It must be so nice to be your own boss.
That’s probably the one thing that’s repeated to me most frequently upon people finding out that I make my living as a freelancer. Well, either that or “Oh man, I wish I could work in my pajamas!” or, “Do you actually make money?”
I won’t deny it—being your own boss definitely has its perks. I can manage my own schedule and workload without having somebody breathing down my neck and I don’t have to worry about any clashing personalities or communication styles.
However, I’ve noticed that many of the people who seem to fantasize about how great my boss-less life must be are often missing a couple of the big downsides that come along for the ride. And, believe me, those really do exist.

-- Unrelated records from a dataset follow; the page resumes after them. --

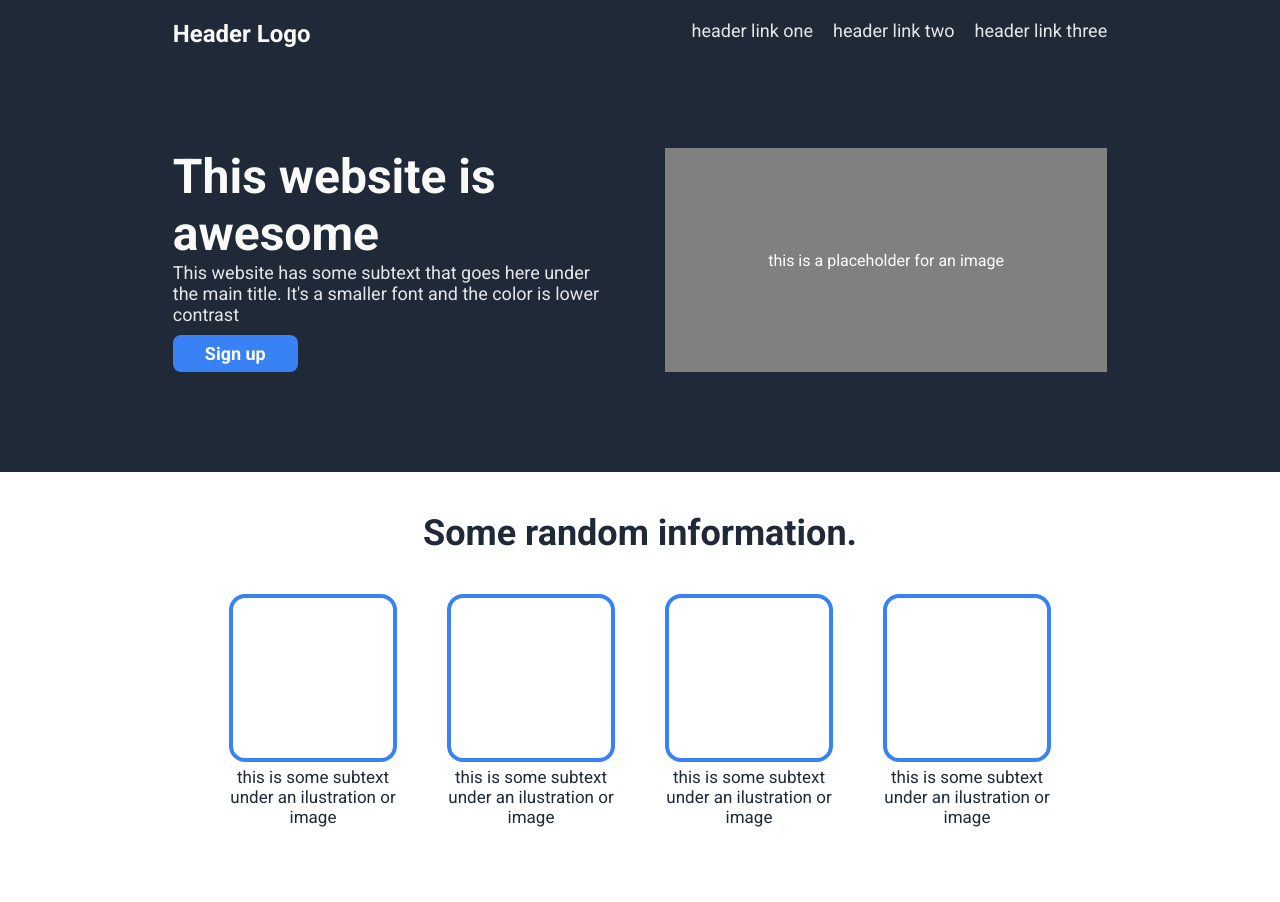
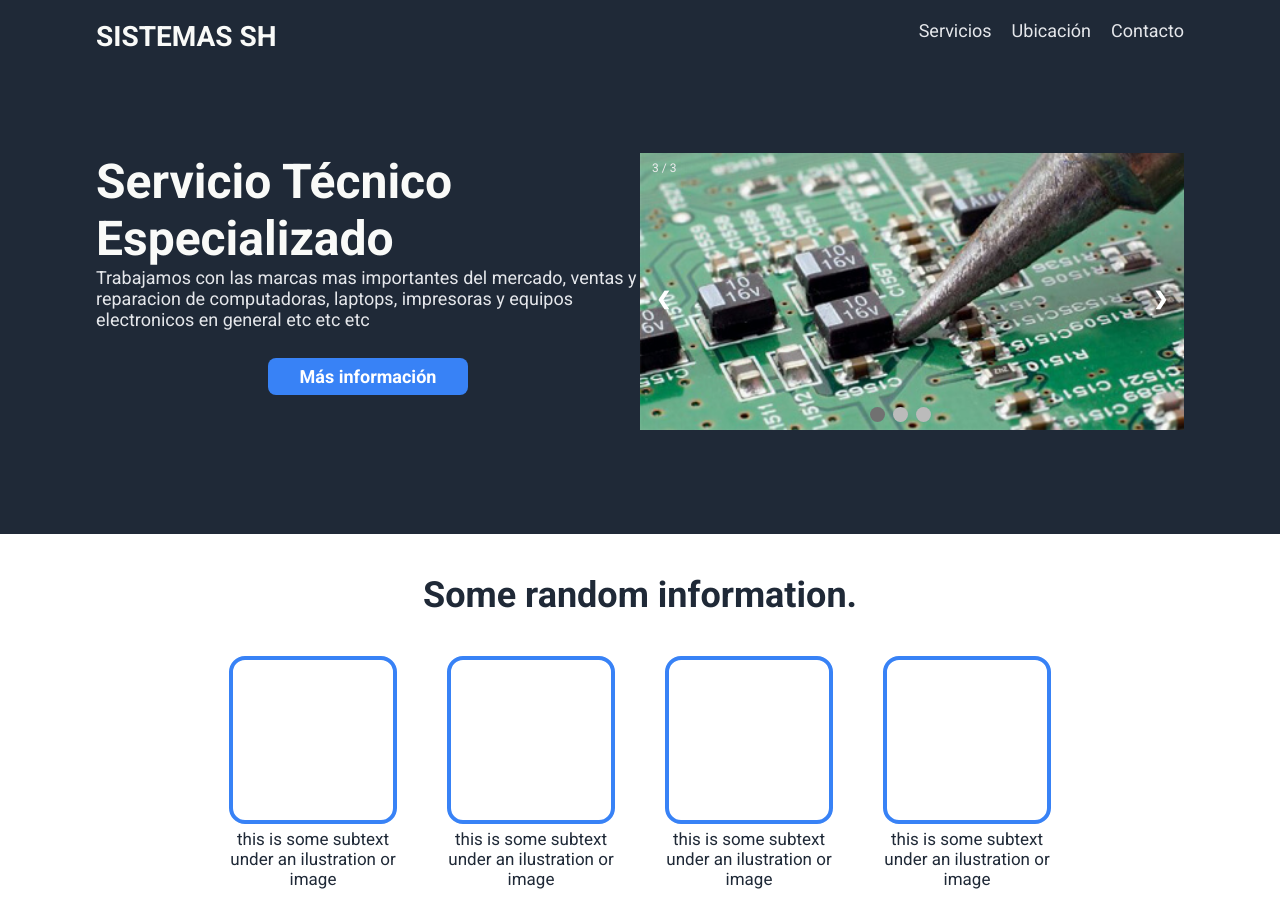
Before and after one commit to helio3197/sistemas-sh, a plain HTML site: page index.html in a window 1280 px wide. Shown: the top 902 px of the page. Drawn offline with Linux system fonts and the light colour scheme.

Commit message:
Added content and images slideshow

```diff
--- a/css/styles.css
+++ b/css/styles.css
@@ -1,4 +1,8 @@
 @import url('https://fonts.googleapis.com/css2?family=Roboto:wght@400;700&display=swap');
+
+html {
+    scroll-behavior: smooth;
+  }
 
 body {
     display: flex;
@@ -9,42 +13,55 @@ body {
 }
 
 .header {
+
     background-color: #1f2937;
     display: flex;
     justify-content: center;
     align-items: center;
     padding: 20px 0; /*200px;*/
+    position: fixed;
+    width: 100%;
+
 }
 
 .header-child {
     /*border: 2px solid red;*/
-    flex: 0 1 73%;
+    flex: 0 1 85%;
     display: flex;
     justify-content: space-between;
 }
 
 .header-font{
-    font-size: 24px;
+    font-size: 28px;
     color: #f9faf8;
     font-weight: bold;
 }
 
 .first {
+    margin-top: 73px;
     background-color: #1f2937;
     padding: 80px 0 100px 0;
     display: flex;
     justify-content: center;
 
+
 }
 
 .first-child{
+
     display: flex;
-    flex: 0 1 73%;
-    gap: 50px;
+    flex: 0 1 85%;
+    gap: 0px;
+    flex-wrap: wrap;
 }
 
 .hero {
-    flex: 1;
+
+    display: flex;
+    flex-direction: column;
+    flex: 0 1 50%;
+    align-items: center;
+
 }
 
 .main-text {
@@ -59,7 +76,8 @@ body {
     margin-bottom: 10px;
 }
 
-button {
+.link {
+    margin-top: 1em;
     background-color: #3882f6;
     font-family: Roboto, sans-serif;
     font-weight: bold;
@@ -68,15 +86,18 @@ button {
     border-radius: 8px;
     padding: 8px 32px;
     font-size: 18px;
+
 }
 
 .image {
-    flex: 1;
-    background-color: gray;
+
+    width: 50%;
+
+    /*background-color: gray;
     display: flex;
     justify-content: center;
     align-items:center;
-    color: white;
+    color: white;*/
 }
 
 .second {
@@ -191,3 +212,110 @@ a {
     color: #e5e7eb;
     text-decoration: none;
 }
+
+
+
+/* Slideshow container */
+.slideshow-container {
+    max-width: 1000px;
+    position: relative;
+    margin: auto;
+    box-sizing:border-box;
+    width: 50%;
+  }
+
+  /* Hide the images by default */
+  .mySlides {
+    display: none;
+  }
+
+  /* Next & previous buttons */
+  .prev, .next {
+    cursor: pointer;
+    position: absolute;
+    top: 50%;
+    width: auto;
+    margin-top: -22px;
+    padding: 16px;
+    color: white;
+    font-weight: bold;
+    font-size: 18px;
+    transition: 0.6s ease;
+    border-radius: 0 3px 3px 0;
+    user-select: none;
+  }
+
+  /* Position the "next button" to the right */
+  .next {
+    right: 0;
+    border-radius: 3px 0 0 3px;
+  }
+
+  /* On hover, add a black background color with a little bit see-through */
+  .prev:hover, .next:hover {
+    background-color: rgba(0,0,0,0.8);
+  }
+
+  /* Caption text */
+  .text {
+    color: #f2f2f2;
+    font-size: 15px;
+    padding: 8px 12px;
+    position: absolute;
+    bottom: 8px;
+    width: 100%;
+    text-align: center;
+  }
+
+  /* Number text (1/3 etc) */
+  .numbertext {
+    color: #f2f2f2;
+    font-size: 12px;
+    padding: 8px 12px;
+    position: absolute;
+    top: 0;
+  }
+
+  /* The dots/bullets/indicators */
+  .dot {
+    cursor: pointer;
+    height: 15px;
+    width: 15px;
+    margin: 0 2px;
+    background-color: #bbb;
+    border-radius: 50%;
+    display: inline-block;
+    transition: background-color 0.6s ease;
+    /*text-align: center;
+    position: absolute;
+    left: 50%;
+    bottom: 8px;*/
+  }
+
+  .dot-container {
+    position: absolute;
+    bottom: 8px;
+    left: 42%;
+  }
+
+  .active, .dot:hover {
+    background-color: #717171;
+  }
+
+  /* Fading animation */
+  .fade {
+    -webkit-animation-name: fade;
+    -webkit-animation-duration: 1.5s;
+    animation-name: fade;
+    animation-duration: 1.5s;
+  }
+
+  @-webkit-keyframes fade {
+    from {opacity: .4}
+    to {opacity: 1}
+  }
+
+  @keyframes fade {
+    from {opacity: .4}
+    to {opacity: 1}
+  }
--- a/index.html
+++ b/index.html
@@ -8,23 +8,58 @@
     <link href="css/styles.css" rel="stylesheet">
 </head>
 <body>
+    <!--<script type="text/javascript">
+        function scrolling(){
+       window.scrollTo(0,500);
+        }
+      </script>-->
+    <!--<div style="height: 73px;"></div>-->
     <div class="header">
-        <div class="header-child"><div class="header-font">Header Logo</div>
+        <div class="header-child"><div><a class="header-font" href="">SISTEMAS SH</a></div>
         <ul>
-            <li><a href="" alt="">header link one</a></li>
-            <li><a href="" alt="">header link two</a></li>
-            <li><a href="" alt="">header link three</a></li>
+            <li><a href="#services" alt="">Servicios</a></li>
+            <li><a href="" alt="">Ubicación</a></li>
+            <li><a href="" alt="">Contacto</a></li>
         </ul></div>
     </div>
     <div class="first">
         <div class="first-child"><div class="hero">
-            <div class="main-text">This website is awesome</div>
-            <div class="second-text">This website has some subtext that goes here under the main title. It's a smaller font and the color is lower contrast</div>
-            <button href="https://www.example.com">Sign up</button>
+            <div class="main-text">Servicio Técnico Especializado</div>
+            <div class="second-text">Trabajamos con las marcas mas importantes del mercado,
+                ventas y reparacion de computadoras, laptops, impresoras y equipos electronicos
+                en general etc etc etc </div>
+            <a class="link" href="#services">Más información</a>
+            <div id="services"></div>
         </div>
-        <div class="image">
-            <div>this is a placeholder for an image</div>
-        </div></div>
+            <div class="slideshow-container">
+                <div class="mySlides fade">
+                    <div class="numbertext">1 / 3</div>
+                    <img src="img/microelec.jpg" style="width:100%">
+                    <!--<div class="text">Caption Text</div>-->
+
+                </div>
+
+                <div class="mySlides fade">
+                    <div class="numbertext">2 / 3</div>
+                    <img src="img/microelec2.jpg" style="width:100%">
+                    <!--<div class="text">Caption Two</div>-->
+                </div>
+
+                <div class="mySlides fade">
+                    <div class="numbertext">3 / 3</div>
+                    <img src="img/microelec3.jpg" style="width:100%">
+                    <!--<div class="text">Caption Three</div>-->
+                </div>
+                <div class="dot-container">
+                    <div class="dot" onclick="currentSlide(1)"></div>
+                    <div class="dot" onclick="currentSlide(2)"></div>
+                    <div class="dot" onclick="currentSlide(3)"></div>
+                </div>
+
+                <a class="prev" onclick="plusSlides(-1)">&#10094;</a>
+                <a class="next" onclick="plusSlides(1)">&#10095;</a>
+            </div>
+        </div>
     </div>
     <div class="second">Some random information.</div>
     <div class="second-two">
@@ -51,5 +86,51 @@
     <div class="footer">
         <div>Copyright Ⓒ Landing page 2021</div>
     </div>
+
+    <script type="text/javascript">
+        var slideIndex = 1;
+        showSlides(slideIndex);
+
+        // Next/previous controls
+        function plusSlides(n) {
+            showSlides(slideIndex += n);
+        }
+
+        // Thumbnail image controls
+        function currentSlide(n) {
+            showSlides(slideIndex = n);
+        }
+
+        function showSlides(n) {
+            var i;
+            var slides = document.getElementsByClassName("mySlides");
+            var dots = document.getElementsByClassName("dot");
+            if (n > slides.length) {slideIndex = 1}
+            if (n < 1) {slideIndex = slides.length}
+            for (i = 0; i < slides.length; i++) {
+            slides[i].style.display = "none";
+        }
+        for (i = 0; i < dots.length; i++) {
+            dots[i].className = dots[i].className.replace(" active", "");
+        }
+        slides[slideIndex-1].style.display = "block";
+        dots[slideIndex-1].className += " active";
+    }
+
+        var slideIndexAuto = 0;
+        showSlidesAuto();
+
+        function showSlidesAuto() {
+            var i;
+            var slides = document.getElementsByClassName("mySlides");
+            for (i = 0; i < slides.length; i++) {
+                slides[i].style.display = "none";
+            }
+            slideIndexAuto++;
+            if (slideIndexAuto > slides.length) {slideIndexAuto = 1}
+            slides[slideIndexAuto-1].style.display = "block";
+            setTimeout(showSlidesAuto, 2000); // Change image every 2 seconds
+        }
+    </script>
 </body>
 </html>
```
Also changed, not shown: img/microelec.jpg (added), img/microelec2.jpg (added), img/microelec3.jpg (added).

For starters, I feel the need to clarify the biggest thing that people tend to forget: Just because I don’t have a boss in a traditional sense doesn’t mean I’m floating along happily without anybody I need to report to. Remember, I make my living by keeping my various clients happy—which means I often wind up feeling like I have dozens of direct supervisors. In those situations, reporting to just one person seems like a leisurely stroll through the park.
I’m sure many upper-level managers often feel this same way. There’s this perception that once you reach the top rung of that ladder, you get to work in total isolation. You don’t have anybody telling you what to do and when to do it—you have nobody expecting anything of you. But, it’s time for a major spoiler alert: That simply isn’t true. At all.

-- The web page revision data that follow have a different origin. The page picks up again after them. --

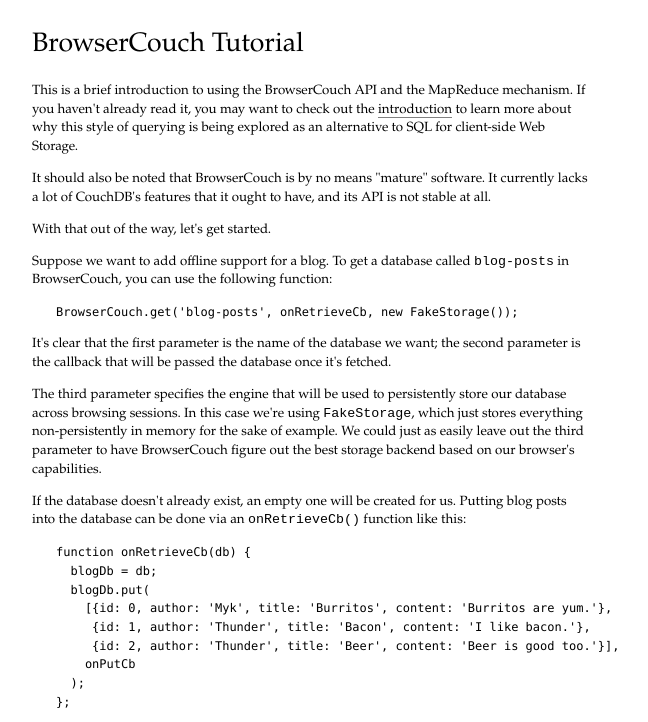
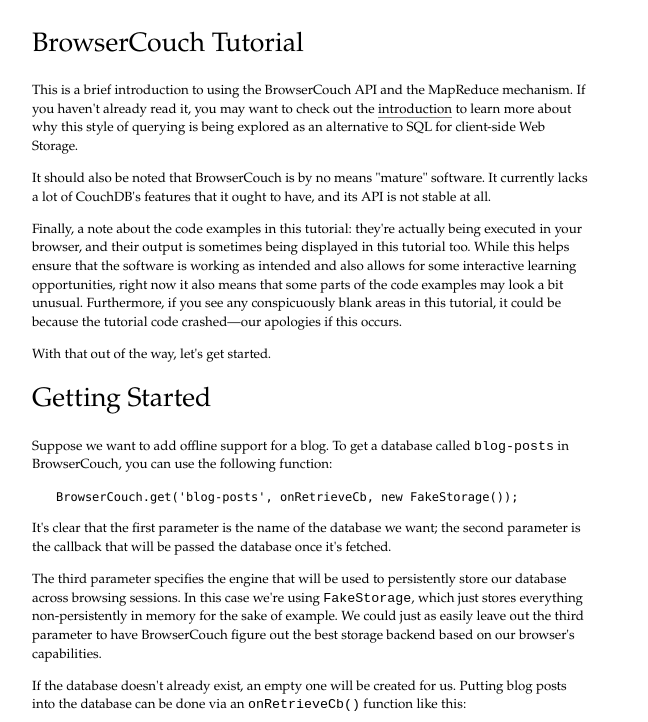
Before and after one commit to mikeal/browsercouch, a plain HTML site: page tutorial.html in a window 1280 px wide. Shown: the top 722 px of the page, without its empty margins (328-976 px from the left). Drawn offline with Linux system fonts and the light colour scheme.

Commit message:
More tutorial additions.

```diff
--- a/tutorial.html
+++ b/tutorial.html
@@ -21,7 +21,18 @@ alternative to SQL for client-side Web Storage.</p>
 software. It currently lacks a lot of CouchDB's features that it ought
 to have, and its API is not stable at all.</p>
 
+<p>Finally, a note about the code examples in this tutorial: they're
+actually being executed in your browser, and their output is sometimes
+being displayed in this tutorial too. While this helps ensure that the
+software is working as intended and also allows for some interactive
+learning opportunities, right now it also means that some parts of the
+code examples may look a bit unusual. Furthermore, if you see any
+conspicuously blank areas in this tutorial, it could be because the
+tutorial code crashed&mdash;our apologies if this occurs.</p>
+
 <p>With that out of the way, let's get started.</p>
+
+<h1>Getting Started</h1>
 
 <p>Suppose we want to add offline support for a blog.  To get a
 database called <tt>blog-posts</tt> in BrowserCouch, you can use the
@@ -125,7 +136,7 @@ value of each row is the list of all values that match the row's key.
 This explains what the <tt>values</tt> argument passed to
 <tt>reduce()</tt> is.</p>
 
-<p>The <tt>keys</tt> argument is a list of two-tuples, the first of
+<p>The <tt>keys</tt> argument is a list of 2-tuples, the first of
 which is the key, and the second of which is the document id that
 emitted the key during the map phase.</p>
 
@@ -183,8 +194,8 @@ function tryMyView() {
 
 <p>There's features in the API that aren't covered here, so check out
 the check out the <a class="intra-wiki"
-href="index.html#js/tests.js">annotated source code for the test
-suite</a> for more sample code.</p>
+href="index.html#js/tests.js">test suite's annotated source code</a>
+for more examples.</p>
 
 <script src="js/ext/jquery.js"></script>
 <script src="js/browser-couch.js"></script>
```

You still have responsibilities to uphold and accountability to the people around you—whether that’s your direct reports, your colleagues, or your clients. Trust me, not having a conventional manager above you in the hierarchy doesn’t mean that your work life is stress-free.

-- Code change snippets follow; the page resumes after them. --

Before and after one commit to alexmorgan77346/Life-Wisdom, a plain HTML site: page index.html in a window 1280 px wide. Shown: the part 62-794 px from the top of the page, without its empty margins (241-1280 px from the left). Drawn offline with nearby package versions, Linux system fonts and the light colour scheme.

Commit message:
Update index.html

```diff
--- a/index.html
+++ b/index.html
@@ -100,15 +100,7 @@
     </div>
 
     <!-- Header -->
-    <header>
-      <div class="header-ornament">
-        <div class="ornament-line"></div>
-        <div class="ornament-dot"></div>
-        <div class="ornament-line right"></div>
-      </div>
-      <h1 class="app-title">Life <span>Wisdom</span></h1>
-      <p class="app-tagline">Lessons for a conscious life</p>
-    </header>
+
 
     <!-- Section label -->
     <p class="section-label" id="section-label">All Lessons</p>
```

Secondly, I think that many people often see the fact that I don’t have a boss. But, they fail to bring together that other piece of the puzzle—which means that I’m the boss. And, while that sounds fun and impressive, it can sometimes result in a lot of headaches.
Those difficult conversations that I’d prefer to delegate up to a superior that I feel is better equipped to handle them? Not an option. Those times when I’d like to run a big idea by someone with a lot of industry expertise and sage advice?
Well, unless my dog counts, I don’t always have immediate access to somebody who can provide some much-needed guidance. When I’m feeling completely stuck on a challenging project? Again, it’s either my dog or my dear friend Google.
I definitely appreciate missing out on some of those annoyances that come along with needing to navigate a successful professional relationship with a superior. But, I’ll admit that there are plenty of times throughout the workweek when I actually wish I had a more traditional structure that I could lean on for some help, inspiration, and mentorship—even if that meant I had to deal with a little bit of micromanagement or a few unrealistic deadlines (let’s be honest, I still have to deal with those things anyway).
So, yes, managing your relationship with your supervisor can be tough. And, yes, there will likely be times when he or she can really get under your skin and drive you up a wall. I even recognize that there are some horrible bosses out there who make the independent life seem that much more appealing.
However, if you find yourself constantly gazing over at those boss-less pastures with hope and adoration, remember that the grass really isn’t always greener on the other side. In fact, things can be just as tough on the opposite end of that fence.
The only difference? You won’t have someone who you can lean on to help you through it.
Photo of person working courtesy of Mint Images-Tim Robbins/Getty Images.